• _Records provided_
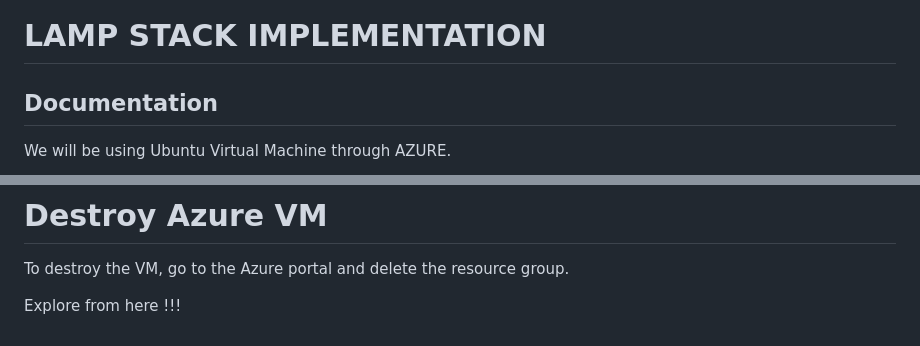
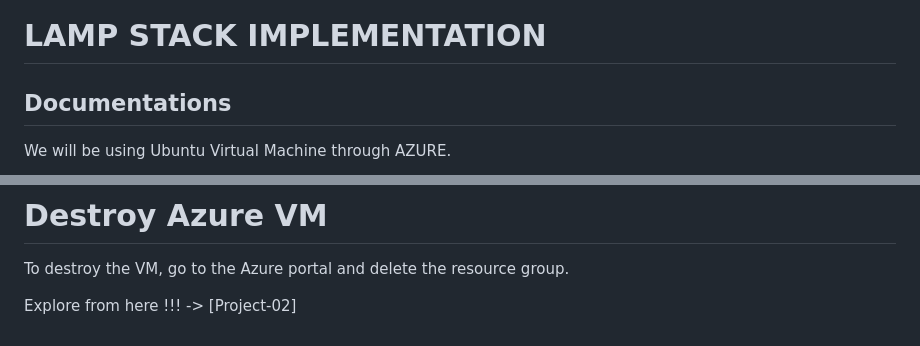
Before and after one commit to Caesarsage/Devops-projects, a Markdown page: project-01/README.md, 2 parts joined by grey strips. Drawn GitHub-style.

Commit message:
Complete project-01

```diff
--- a/project-01/README.md
+++ b/project-01/README.md
@@ -1,6 +1,6 @@
 # LAMP STACK IMPLEMENTATION
 
-## Documentation
+## Documentations
 
 We will be using Ubuntu Virtual Machine through AZURE.
 
@@ -253,3 +253,4 @@ sudo rm /var/www/projectlamp/index.php
 To destroy the VM, go to the Azure portal and delete the resource group.
 
 Explore from here !!!
+-> [Project-02]
```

• _Assigned task_
Your task is to repeat the entries above exactly, omitting the pictures.

• _Solution to this problem_
Before and after one commit to Caesarsage/Devops-projects, a Markdown page: project-01/README.md, 2 parts joined by grey strips. Drawn GitHub-style.

Commit message:
Complete project-01

```diff
--- a/project-01/README.md
+++ b/project-01/README.md
@@ -1,6 +1,6 @@
 # LAMP STACK IMPLEMENTATION
 
-## Documentation
+## Documentations
 
 We will be using Ubuntu Virtual Machine through AZURE.
 
@@ -253,3 +253,4 @@ sudo rm /var/www/projectlamp/index.php
 To destroy the VM, go to the Azure portal and delete the resource group.
 
 Explore from here !!!
+-> [Project-02]
```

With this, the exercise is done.